_Problem description_
Scan the records for "Also". Show the matching lines.

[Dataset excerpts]

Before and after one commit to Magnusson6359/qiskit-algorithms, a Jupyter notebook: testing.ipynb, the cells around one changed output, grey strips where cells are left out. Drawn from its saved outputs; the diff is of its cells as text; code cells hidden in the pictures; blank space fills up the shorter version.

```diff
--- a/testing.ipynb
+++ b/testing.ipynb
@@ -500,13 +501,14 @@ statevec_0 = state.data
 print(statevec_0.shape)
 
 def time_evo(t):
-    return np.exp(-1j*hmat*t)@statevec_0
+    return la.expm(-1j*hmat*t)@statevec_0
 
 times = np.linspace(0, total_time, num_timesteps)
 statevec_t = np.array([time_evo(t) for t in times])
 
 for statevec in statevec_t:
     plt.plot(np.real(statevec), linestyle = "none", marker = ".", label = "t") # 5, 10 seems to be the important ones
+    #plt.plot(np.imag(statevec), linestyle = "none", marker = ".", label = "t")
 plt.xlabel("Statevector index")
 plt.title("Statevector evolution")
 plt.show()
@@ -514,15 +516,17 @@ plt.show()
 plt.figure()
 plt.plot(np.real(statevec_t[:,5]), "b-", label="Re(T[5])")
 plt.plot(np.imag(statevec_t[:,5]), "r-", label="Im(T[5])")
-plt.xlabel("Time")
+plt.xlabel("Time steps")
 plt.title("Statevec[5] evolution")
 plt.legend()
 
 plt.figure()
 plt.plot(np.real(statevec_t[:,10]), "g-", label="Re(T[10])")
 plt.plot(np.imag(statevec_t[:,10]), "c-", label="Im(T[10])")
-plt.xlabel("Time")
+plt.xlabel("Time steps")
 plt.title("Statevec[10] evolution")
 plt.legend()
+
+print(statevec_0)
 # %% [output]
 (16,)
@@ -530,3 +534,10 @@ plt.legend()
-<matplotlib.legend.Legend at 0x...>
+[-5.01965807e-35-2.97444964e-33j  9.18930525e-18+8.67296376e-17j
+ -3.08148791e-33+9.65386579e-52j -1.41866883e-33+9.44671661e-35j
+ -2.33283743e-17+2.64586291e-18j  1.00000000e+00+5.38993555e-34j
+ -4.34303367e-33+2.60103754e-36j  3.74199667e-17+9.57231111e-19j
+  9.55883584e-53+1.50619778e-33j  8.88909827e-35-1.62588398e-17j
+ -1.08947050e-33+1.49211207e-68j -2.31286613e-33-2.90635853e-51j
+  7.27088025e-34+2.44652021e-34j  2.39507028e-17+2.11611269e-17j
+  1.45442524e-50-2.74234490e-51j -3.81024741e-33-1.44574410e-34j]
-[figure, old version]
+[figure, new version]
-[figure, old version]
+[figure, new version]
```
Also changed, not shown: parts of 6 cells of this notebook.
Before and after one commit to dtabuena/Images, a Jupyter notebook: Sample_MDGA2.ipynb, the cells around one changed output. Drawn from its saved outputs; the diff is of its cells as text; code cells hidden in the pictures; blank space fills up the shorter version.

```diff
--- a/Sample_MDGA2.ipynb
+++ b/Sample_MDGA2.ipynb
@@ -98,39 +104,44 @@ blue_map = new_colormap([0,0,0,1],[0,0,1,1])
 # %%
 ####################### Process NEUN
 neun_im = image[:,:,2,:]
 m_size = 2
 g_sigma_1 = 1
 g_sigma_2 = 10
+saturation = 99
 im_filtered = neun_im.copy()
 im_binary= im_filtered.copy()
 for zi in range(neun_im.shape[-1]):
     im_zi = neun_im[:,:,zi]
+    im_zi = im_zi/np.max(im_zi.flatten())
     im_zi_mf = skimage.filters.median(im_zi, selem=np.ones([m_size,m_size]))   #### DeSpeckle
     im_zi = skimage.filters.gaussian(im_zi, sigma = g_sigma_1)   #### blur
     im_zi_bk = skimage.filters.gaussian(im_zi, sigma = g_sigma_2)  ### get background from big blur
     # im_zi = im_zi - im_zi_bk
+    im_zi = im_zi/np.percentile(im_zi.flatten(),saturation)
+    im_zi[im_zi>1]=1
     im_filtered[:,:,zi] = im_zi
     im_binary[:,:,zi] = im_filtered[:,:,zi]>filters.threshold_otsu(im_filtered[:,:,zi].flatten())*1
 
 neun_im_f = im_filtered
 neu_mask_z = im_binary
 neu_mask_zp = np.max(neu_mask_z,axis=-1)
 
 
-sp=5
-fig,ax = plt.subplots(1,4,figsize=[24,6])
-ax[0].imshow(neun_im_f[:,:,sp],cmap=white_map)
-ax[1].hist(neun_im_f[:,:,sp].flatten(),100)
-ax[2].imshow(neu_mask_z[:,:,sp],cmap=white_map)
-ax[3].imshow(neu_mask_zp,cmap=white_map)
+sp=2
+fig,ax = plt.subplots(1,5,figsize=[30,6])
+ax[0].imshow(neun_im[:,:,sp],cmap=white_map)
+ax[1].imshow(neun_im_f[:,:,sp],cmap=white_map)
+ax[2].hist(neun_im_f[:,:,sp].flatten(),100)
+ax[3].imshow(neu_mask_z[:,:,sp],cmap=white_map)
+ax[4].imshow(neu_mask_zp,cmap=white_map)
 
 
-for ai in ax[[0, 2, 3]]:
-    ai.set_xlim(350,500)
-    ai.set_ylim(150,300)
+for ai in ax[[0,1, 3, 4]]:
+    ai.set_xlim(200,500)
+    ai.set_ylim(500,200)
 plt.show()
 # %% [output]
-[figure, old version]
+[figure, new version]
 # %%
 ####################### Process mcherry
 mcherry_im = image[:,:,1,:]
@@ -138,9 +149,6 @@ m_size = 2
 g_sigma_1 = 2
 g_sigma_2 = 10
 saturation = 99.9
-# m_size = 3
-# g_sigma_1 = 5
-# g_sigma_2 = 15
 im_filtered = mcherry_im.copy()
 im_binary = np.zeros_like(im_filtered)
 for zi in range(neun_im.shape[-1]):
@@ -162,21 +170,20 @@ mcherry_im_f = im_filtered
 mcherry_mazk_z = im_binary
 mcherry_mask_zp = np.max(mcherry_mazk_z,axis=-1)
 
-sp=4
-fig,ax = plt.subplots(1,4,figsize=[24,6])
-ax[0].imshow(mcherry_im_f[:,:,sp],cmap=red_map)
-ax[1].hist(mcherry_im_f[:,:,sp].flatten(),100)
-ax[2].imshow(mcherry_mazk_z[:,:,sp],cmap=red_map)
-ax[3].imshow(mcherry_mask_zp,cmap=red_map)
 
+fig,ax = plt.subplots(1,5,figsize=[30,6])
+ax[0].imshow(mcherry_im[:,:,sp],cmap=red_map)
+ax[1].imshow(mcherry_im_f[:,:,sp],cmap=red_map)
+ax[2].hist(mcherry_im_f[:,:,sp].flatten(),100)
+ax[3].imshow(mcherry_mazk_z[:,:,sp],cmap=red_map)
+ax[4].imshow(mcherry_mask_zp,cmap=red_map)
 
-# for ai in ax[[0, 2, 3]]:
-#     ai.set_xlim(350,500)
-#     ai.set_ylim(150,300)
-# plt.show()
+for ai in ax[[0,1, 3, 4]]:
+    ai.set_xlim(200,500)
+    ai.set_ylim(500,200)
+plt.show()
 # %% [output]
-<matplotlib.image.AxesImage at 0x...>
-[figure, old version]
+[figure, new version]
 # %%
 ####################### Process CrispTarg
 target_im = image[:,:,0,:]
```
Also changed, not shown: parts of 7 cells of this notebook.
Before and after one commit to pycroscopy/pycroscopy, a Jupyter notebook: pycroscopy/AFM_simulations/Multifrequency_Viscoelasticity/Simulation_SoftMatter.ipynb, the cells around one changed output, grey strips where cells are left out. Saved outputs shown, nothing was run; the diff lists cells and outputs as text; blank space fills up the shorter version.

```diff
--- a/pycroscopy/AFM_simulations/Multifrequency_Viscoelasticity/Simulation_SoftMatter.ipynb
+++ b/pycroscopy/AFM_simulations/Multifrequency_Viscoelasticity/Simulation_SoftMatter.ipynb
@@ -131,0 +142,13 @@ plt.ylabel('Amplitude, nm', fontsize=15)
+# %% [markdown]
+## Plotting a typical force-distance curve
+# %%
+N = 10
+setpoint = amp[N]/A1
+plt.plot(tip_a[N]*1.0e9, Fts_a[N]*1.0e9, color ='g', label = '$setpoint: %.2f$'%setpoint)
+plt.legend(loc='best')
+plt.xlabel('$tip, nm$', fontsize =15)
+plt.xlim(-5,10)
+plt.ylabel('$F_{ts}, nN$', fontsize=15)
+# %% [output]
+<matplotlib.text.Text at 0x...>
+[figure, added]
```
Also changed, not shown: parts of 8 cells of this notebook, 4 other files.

_Problem solution_
Also changed, not shown: parts of 6 cells of this notebook.
Also changed, not shown: parts of 7 cells of this notebook.
Also changed, not shown: parts of 8 cells of this notebook, 4 other files.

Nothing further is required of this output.